Sunday, February 23, 2014

Survive. React. Repeat.

Why is this important?

People in crisis or people who have undergone severe trauma are often acting from the confines of their reptilian brain. They are reflexive. Impulsive. Automatic. They are conditioned to survive, react and repeat. Survive. React. Repeat. Until they are habituated to continue working within these same confines because, why not? After all, it seems to be keeping them out of danger.

Everything we do, we do in an attempt to self-regulate; but what happens when we are under-resourced and not properly taught how to cope, deal with and regulate our emotions? Well, we survive, react and repeat.

Our whole schooling system and the whole way we are raised teaches us how to look at and verify things in the external world; we are very rarely taught how to look at and verify within. And so there is this disconnect happening between ourselves and what we know about ourselves.

I believe that at the root of all violence you will find one thing in common: trauma. When someone acts in violence, it is a clear indicator they are carrying an unresolved trauma, which they may not have the resources or ability to process. Thus, they become aggressive and self-destructive.

What is aggression anyway? Aggression is an attempt to get unstuck. Aggression is our attempt to self-regulate. Aggression is the opposite of regression. After all, everyone shares the most basic thing in common: the need and desire to be happy. But sometimes we just don't know how.

Yoga is important because it teaches us how to pay attention; how to be present. It teaches us how to gather and process effectively. It gives purpose to our actions and order to our behavior. It moves us out of our impulsive brain and on to more rational processing.

By introducing our youth to yoga, we are giving them the proper resources to deal with anxiety, stress reduction, PTSD, overall well-being, etc. We are empowering them to relate to how they're feeling; to be able to self-regulate properly.

As teachers it is our duty to expand our ideas of what a true yoga experience and yoga class can be and should look like. Because, in essence, doing anything with an attention to how you feel is a true yoga experience. And having the ability to pay attention to how you feel is an invaluable gift.

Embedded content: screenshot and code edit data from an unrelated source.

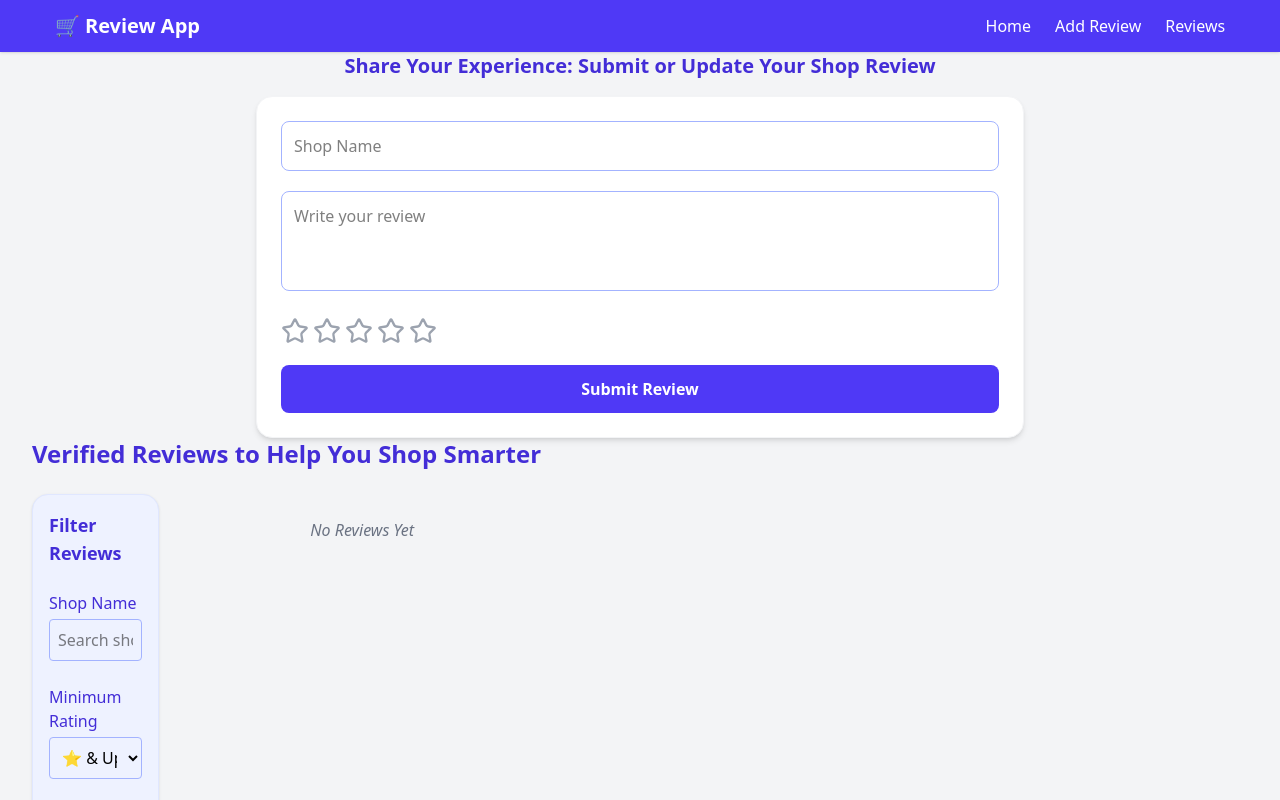
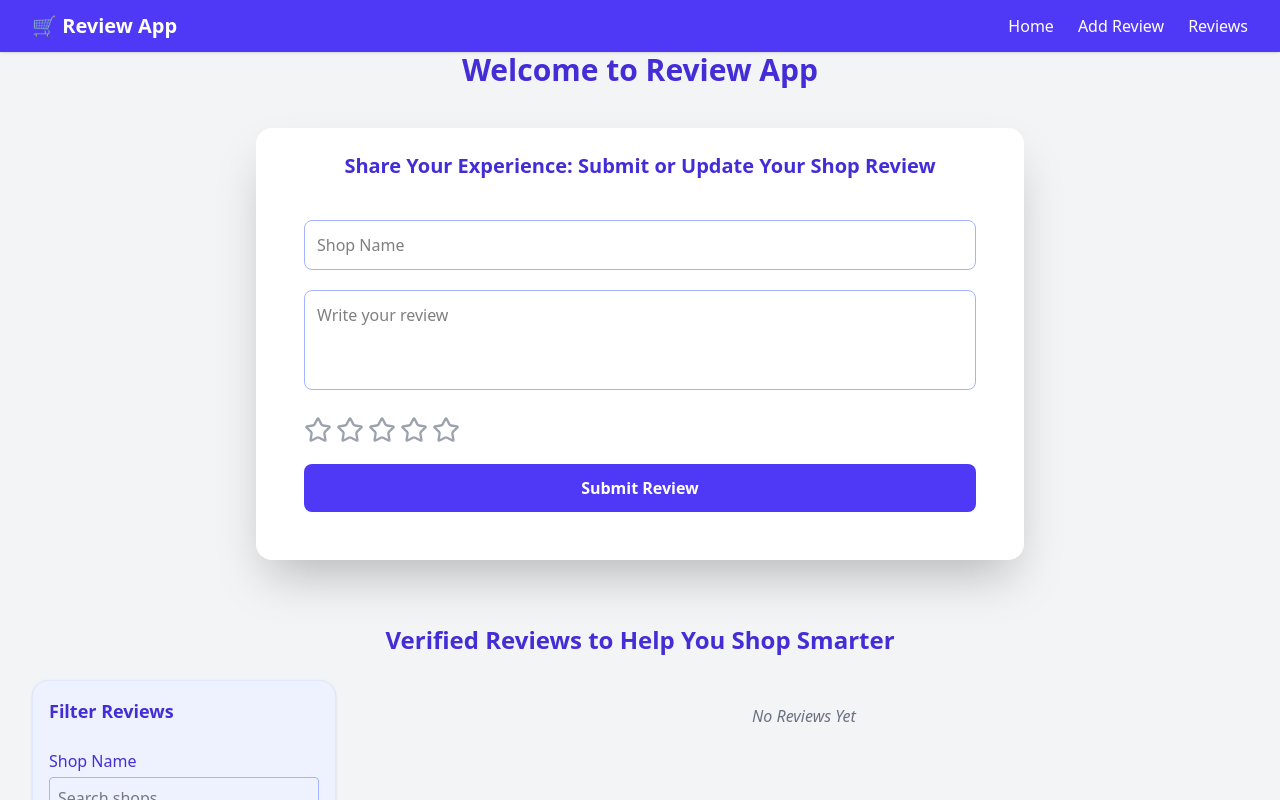
Before and after one commit to mdbulbulhasan/online-shop-review, a React (Vite) app: page / in a window 1280 px wide. Shown: the top 800 px of the page. Built offline with nearby package versions, Linux system fonts and the light colour scheme.

Commit message:
polish review form and home

```diff
--- a/src/components/ReviewForm/ReviewForm.jsx
+++ b/src/components/ReviewForm/ReviewForm.jsx
@@ -49,7 +49,7 @@ const ReviewForm = ({
       <form
         key={formKey}
         onSubmit={handleSubmit}
-        className="w-full max-w-3xl mx-auto bg-white p-4 md:p-6 rounded-2xl shadow-md space-y-5 border border-gray-100"
+        className="w-full max-w-3xl mx-auto p-4 md:p-6 rounded-2xl space-y-5"
       >
         <input
           className="w-full p-3 border border-indigo-300 rounded-lg focus:outline-none focus:ring-2 focus:ring-indigo-500 transition"
@@ -67,14 +67,14 @@ const ReviewForm = ({
           required
         ></textarea>
 
-        {/* Custom Star Rating */}
+
         <div className="flex space-x-1 cursor-pointer">
           {[1, 2, 3, 4, 5].map((star) => (
             <Star
               key={star}
               size={28}
               fill={star <= selectedRating ? "currentColor" : "none"}
-              stroke={star <= selectedRating ? "#fbbf24" : "#9ca3af"} // Yellow or Gray
+              stroke={star <= selectedRating ? "#fbbf24" : "#9ca3af"}
               className="transition-colors"
               onClick={() => setSelectedRating(star)}
               onKeyDown={(e) => {
@@ -91,7 +91,7 @@ const ReviewForm = ({
           <button
             type="submit"
             className="flex-1 bg-indigo-600 hover:bg-indigo-700 text-white font-semibold py-3 rounded-lg transition"
-            disabled={selectedRating === 0} // optionally disable submit if no rating
+            disabled={selectedRating === 0}
           >
             {editReview ? "Update Review" : "Submit Review"}
           </button>
--- a/src/pages/Home.jsx
+++ b/src/pages/Home.jsx
@@ -51,22 +51,33 @@ const Home = () => {
   };
 
   return (
-    <div class>
-      <div ref={formRef}>
+    <div>
+      <h1 className="text-3xl font-bold text-indigo-700 mb-4 text-center">
+        Welcome to Review App
+      </h1>
+
+      {/* Section for Add Review Form */}
+      <section
+        id="home"
+        ref={formRef}
+        className="p-6 bg-white shadow-2xl rounded-2xl my-10 max-w-3xl mx-auto"
+      >
         <ReviewForm
           onAddReview={handleAddReview}
           editReview={editReview}
           onUpdateReview={handleUpdateReview}
           onCancelEdit={handleCancelEdit}
         />
-      </div>
-      <div className="max-w-[95%] mx-auto flex justify-between items-center">
+      </section>
+
+      {/* Section for Reviews List */}
+      <section id="reviews" className="mx-2 p-6">
         <ReviewList
           reviews={reviews}
           onDelete={handleDeleteReview}
           onEdit={handleEditReview}
         />
-      </div>
+      </section>
     </div>
   );
 };
--- a/src/shared/Navbar/Navbar.jsx
+++ b/src/shared/Navbar/Navbar.jsx
@@ -17,7 +17,7 @@ const Navbar = ({ currentPage, onChangePage }) => {
 
   return (
     <nav className="bg-indigo-600 text-white px-6 py-3 shadow sticky top-0 z-50">
-      <div className="max-w-[95%] mx-auto flex justify-between items-center">
+      <div className="mx-2 flex justify-between items-center">
         <div
           className="text-xl font-bold cursor-pointer"
           onClick={() => handleScroll("home", "home")}
@@ -32,8 +32,8 @@ const Navbar = ({ currentPage, onChangePage }) => {
             Home
           </span>
           <span
-            className={linkClass("add")}
-            onClick={() => handleScroll("add", "add")}
+            className={linkClass("home")}
+            onClick={() => handleScroll("home", "home")}
           >
             Add Review
           </span>
```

To be continued...

1 comment:

  1. Kristen! So good to meet you!! The Hostel in the Forest is only a 50 mile detour on your way to Jacksonville, and well worth it. :-)